Much more is required to empower ordinary people to hold powerful people and corporations accountable. The natural resource management agenda must with deliberate haste work with all actors including governments, corporations, and civil society to set rules and respect the rules they set, to vigorously monitor integrity and accountability.
In contrast to water, land and people on the other hand, are perceived as two of the nation's most important natural resources. What we hear over and over again as we work in communities is that Liberia's next war will be over land. For years in our country, land, it's ownership, administration and use has continued to make a few people wealthy and at the same time put barriers in the way of very many others keeping them poor, marginalized and disenfranchised. The management of land has made it both a cause and an outcome of poverty.
The Liberian government working with civil society and international development partners has drawn land, and land management into the National Peace and Reconciliation Road Map, an essential instrument for building peace in Liberia. Encouraged by peacebuilding principles of seeking out drivers of conflicts and factors that put barriers in the way of people's resilience which is a huge national resource, a consultative policy on land has been developed. The innovative element within this policy is the recognition for the first time in the nation's history of indigenous communities’ rights to land ownership! It provides legal protection that equates customary land rights to private land rights. Although, historic, institutional and strategic challenges still remain including suppressing the traditional for the modern, and looking outward instead of inward for reflection, learning and action.

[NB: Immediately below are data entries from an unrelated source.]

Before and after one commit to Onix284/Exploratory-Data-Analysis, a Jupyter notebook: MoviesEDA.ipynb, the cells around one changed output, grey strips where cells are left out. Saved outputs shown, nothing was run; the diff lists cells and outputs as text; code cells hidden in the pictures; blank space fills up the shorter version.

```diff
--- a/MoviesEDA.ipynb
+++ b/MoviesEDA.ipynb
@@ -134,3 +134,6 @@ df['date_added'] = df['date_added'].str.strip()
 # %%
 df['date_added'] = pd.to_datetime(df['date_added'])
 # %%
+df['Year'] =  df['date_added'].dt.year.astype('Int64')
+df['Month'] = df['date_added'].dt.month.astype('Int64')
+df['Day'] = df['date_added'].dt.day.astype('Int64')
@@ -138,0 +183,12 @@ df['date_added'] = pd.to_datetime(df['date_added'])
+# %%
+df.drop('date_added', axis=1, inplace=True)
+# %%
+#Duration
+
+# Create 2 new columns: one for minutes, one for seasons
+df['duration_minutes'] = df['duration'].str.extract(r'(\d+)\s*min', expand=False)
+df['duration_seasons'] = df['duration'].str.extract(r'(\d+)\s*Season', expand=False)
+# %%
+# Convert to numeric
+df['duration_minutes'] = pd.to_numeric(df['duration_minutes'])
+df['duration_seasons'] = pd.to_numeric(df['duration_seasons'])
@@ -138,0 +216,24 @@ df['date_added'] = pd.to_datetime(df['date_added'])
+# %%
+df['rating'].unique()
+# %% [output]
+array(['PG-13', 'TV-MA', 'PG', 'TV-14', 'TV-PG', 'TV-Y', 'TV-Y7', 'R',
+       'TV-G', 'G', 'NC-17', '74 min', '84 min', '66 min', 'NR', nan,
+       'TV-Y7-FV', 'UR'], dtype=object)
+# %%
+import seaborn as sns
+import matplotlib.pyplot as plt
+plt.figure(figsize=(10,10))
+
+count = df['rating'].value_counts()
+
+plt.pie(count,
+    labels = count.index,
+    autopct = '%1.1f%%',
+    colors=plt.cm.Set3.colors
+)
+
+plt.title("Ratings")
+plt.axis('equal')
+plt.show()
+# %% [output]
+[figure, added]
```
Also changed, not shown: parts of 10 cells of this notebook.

Recognition and legal protection given to customary land in our thinking, provides both the opportunity and the space for civil society to increase the stakes of rural communities in governance of land and other natural resources. A CSO alliance for natural resource management has been formed and has started working with the legislature to facilitate the enactment of just and accountable natural resource governance laws, hopefully through a more inclusive process.
But of what use is a good law? Strengthening public institutions have always meant the institutions of the modern state, thus neglected customary structures will remain weak or deal with modern influences and change.
These opportunities of hope and barriers for despair define the Liberian civil society's peacebuilding agenda for continued engagement in the natural resource management on-going debate. Utilizing the theory of change of both including both key people and more people to ensure that in translating the land policy into law, we will ALL (including the international community) trust each other and above all, trust the people to own and manage their land responsibly